An increased focus on the benefits of self-reliance in the attainment of personal goals in contemporary media and storytelling has produced some positive results. Young people are shown that the strength to achieve their goals lies within themselves and is not dependent upon others. This has created a modern strand of independence which should not be underestimated. However, an online environment dominated by people determined to document the brazen ticking-off of their ‘life goals’ is, for many, an alienating scene.
Though self-belief and resilience are strengths to be encouraged, there is a ruthlessness to the increasingly popular ‘looking after number one’ mindset in which empathy, ‘the ability to understand and share the feelings of another,’ takes a back seat. Inner suffering is buried in favour of a hard-edged veneer, with many believing their vulnerabilities undermine their showcased identities. The reward that comes from feeling authentically ‘seen’ has dropped further down the collective agenda. Those who do crave nuanced reciprocal relationships feel increasingly alone.

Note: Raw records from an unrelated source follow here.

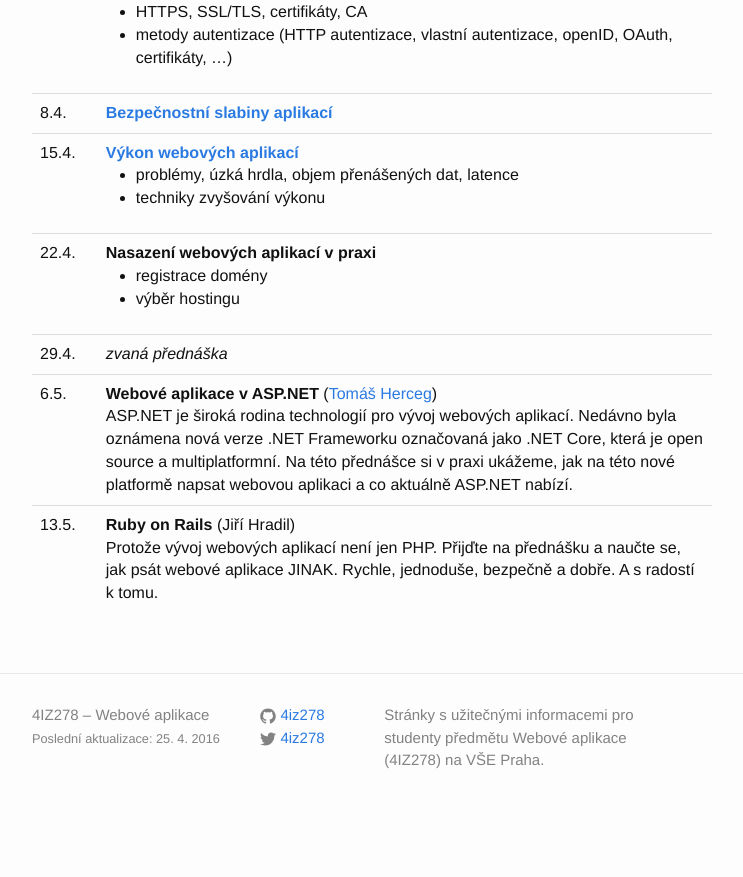
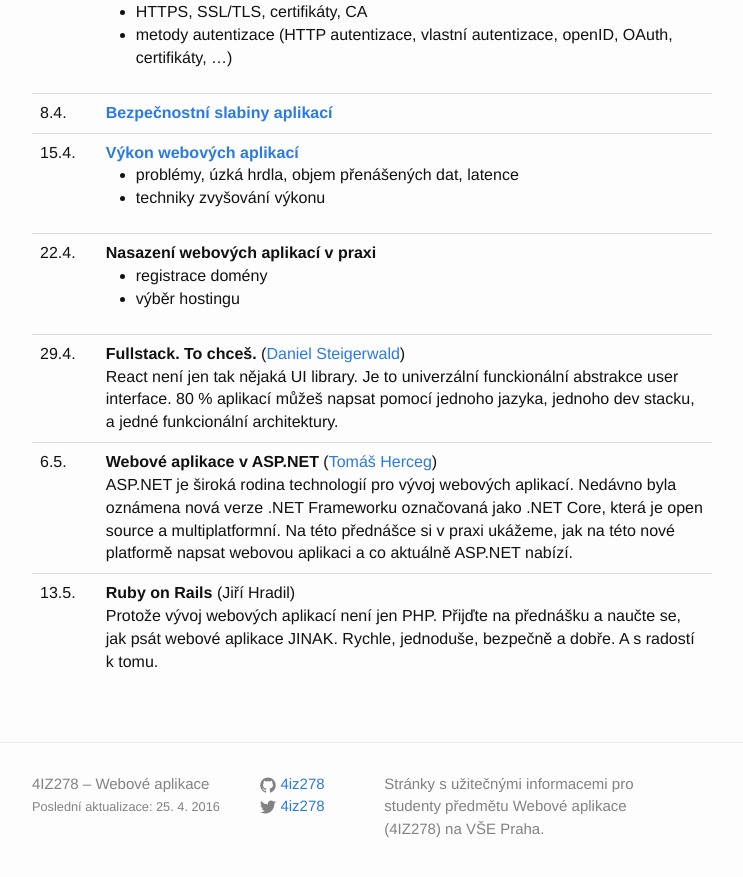
Before and after one commit to 4iz278/4iz278.github.io, a Jekyll site: the page built from prednasky/index.html, in a window 1280 px wide and 900 px high, scrolled down 884 px. Shown: the top 877 px of the window, without its empty margins (268-1011 px from the left). Built offline with Jekyll 4.4.1, drawn with Linux system fonts in a browser that asks for light colours; nearby versions of some CDN libraries; before the commit the page ends 1716 px from its top, so only the background shows below that.

Commit message:
Přidána Danova přednáška

```diff
--- a/prednasky/index.html
+++ b/prednasky/index.html
@@ -96,7 +96,10 @@ title: Přednášky
     </tr>
     <tr>
       <td>29.4.</td>
-      <td><em>zvaná přednáška</em></td>
+      <td><strong>Fullstack. To chceš.</strong> (<a href="http://daniel.steigerwald.cz/">Daniel Steigerwald</a>)<br/>
+        React není jen tak nějaká UI library. Je to univerzální funckionální
+        abstrakce user interface. 80 % aplikací můžeš napsat pomocí jednoho jazyka,
+        jednoho dev stacku, a jedné funkcionální architektury. </td>
     </tr>
     <tr>
       <td>6.5.</td>
```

In this piece I hope to have promoted my own feeling that soulful connections remain vital in a modern society in which the death of empathy has contributed to the very real crisis that is 21st-century alienation.